═══ Extracted material ═══

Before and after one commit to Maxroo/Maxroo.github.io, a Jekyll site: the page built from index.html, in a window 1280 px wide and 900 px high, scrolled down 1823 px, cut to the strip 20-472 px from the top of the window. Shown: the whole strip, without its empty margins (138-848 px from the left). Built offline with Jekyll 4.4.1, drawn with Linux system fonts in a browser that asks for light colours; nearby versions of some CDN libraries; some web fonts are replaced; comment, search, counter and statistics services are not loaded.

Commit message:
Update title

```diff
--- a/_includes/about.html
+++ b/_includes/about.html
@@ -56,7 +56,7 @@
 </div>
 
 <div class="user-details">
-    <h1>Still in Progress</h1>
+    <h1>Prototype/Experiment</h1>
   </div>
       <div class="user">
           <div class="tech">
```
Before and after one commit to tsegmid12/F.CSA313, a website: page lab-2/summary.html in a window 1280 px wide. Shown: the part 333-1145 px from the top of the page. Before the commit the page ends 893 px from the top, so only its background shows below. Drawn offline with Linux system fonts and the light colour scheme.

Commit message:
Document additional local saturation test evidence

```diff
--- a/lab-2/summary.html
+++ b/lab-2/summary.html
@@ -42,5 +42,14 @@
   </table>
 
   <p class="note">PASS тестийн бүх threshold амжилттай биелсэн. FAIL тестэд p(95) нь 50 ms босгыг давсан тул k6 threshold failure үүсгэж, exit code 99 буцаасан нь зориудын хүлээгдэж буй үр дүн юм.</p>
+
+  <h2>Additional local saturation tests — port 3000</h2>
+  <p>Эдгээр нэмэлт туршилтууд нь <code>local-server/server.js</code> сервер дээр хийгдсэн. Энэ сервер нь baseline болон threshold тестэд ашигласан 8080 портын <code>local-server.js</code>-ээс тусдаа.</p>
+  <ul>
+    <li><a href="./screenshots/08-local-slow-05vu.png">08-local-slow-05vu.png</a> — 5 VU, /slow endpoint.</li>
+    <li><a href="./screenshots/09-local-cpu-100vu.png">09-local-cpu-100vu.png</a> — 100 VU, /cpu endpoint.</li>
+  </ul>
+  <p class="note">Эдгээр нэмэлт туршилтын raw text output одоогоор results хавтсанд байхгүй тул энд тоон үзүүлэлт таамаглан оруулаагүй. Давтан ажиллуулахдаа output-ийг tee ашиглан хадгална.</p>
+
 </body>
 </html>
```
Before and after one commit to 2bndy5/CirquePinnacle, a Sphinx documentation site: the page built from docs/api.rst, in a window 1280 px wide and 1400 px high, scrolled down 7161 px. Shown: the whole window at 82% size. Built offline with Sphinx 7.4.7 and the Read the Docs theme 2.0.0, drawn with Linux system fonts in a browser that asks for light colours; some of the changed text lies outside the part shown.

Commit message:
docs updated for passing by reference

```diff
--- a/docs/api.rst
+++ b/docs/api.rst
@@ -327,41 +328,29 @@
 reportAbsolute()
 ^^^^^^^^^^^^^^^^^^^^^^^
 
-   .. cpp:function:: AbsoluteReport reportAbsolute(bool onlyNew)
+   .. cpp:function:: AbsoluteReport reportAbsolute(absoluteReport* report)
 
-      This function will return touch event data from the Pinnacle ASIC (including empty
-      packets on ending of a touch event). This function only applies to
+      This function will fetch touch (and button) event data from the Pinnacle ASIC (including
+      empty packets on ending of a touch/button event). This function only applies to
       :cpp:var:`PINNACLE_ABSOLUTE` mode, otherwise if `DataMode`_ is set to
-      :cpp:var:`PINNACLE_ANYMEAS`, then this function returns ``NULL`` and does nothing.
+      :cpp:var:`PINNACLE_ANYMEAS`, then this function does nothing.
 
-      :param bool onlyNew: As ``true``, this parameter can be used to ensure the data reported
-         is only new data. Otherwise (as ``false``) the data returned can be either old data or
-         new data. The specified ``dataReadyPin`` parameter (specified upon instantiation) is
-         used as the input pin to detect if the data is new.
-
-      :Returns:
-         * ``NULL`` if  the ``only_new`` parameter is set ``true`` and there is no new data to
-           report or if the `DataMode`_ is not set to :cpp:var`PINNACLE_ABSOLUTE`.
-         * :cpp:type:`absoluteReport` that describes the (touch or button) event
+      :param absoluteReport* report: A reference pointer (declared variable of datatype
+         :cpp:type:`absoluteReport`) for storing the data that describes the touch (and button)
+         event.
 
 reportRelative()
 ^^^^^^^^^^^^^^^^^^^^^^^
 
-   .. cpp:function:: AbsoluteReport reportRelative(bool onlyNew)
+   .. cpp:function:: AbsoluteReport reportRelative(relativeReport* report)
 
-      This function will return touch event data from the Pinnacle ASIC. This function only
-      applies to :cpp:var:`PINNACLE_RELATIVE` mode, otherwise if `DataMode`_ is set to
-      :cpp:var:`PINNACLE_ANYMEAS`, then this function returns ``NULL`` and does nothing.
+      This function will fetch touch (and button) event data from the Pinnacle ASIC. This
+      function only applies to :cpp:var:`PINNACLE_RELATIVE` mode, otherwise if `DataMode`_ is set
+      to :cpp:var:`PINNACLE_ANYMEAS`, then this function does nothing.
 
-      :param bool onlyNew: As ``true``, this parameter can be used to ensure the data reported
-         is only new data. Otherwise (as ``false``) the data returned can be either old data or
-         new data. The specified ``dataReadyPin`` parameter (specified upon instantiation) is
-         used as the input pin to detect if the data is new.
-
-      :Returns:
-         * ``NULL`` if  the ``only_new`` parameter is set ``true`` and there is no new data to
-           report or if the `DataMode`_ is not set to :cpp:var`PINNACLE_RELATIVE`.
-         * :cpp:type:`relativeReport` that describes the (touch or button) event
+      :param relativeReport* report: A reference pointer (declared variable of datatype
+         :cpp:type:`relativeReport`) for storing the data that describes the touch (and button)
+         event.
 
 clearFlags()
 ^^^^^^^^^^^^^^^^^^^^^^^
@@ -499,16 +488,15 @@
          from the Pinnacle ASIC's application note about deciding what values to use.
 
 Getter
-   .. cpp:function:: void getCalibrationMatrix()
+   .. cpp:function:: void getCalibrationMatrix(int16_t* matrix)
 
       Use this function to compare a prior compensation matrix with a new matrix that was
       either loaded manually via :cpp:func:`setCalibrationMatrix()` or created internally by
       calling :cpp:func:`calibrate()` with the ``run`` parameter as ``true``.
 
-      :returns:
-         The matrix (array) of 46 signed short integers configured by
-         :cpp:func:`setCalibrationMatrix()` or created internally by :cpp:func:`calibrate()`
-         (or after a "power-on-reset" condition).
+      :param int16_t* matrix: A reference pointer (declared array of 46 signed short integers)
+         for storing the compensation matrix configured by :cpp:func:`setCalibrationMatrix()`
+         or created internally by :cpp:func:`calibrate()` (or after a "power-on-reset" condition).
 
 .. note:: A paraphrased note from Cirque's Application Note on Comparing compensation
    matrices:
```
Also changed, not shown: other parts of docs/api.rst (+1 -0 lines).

═══

▶ **Work instruction**
Keep only the lines of the listing that contain the word "created", and copy them.

▶ **Exercise response**
       either loaded manually via :cpp:func:`setCalibrationMatrix()` or created internally by
-         :cpp:func:`setCalibrationMatrix()` or created internally by :cpp:func:`calibrate()`
+         or created internally by :cpp:func:`calibrate()` (or after a "power-on-reset" condition).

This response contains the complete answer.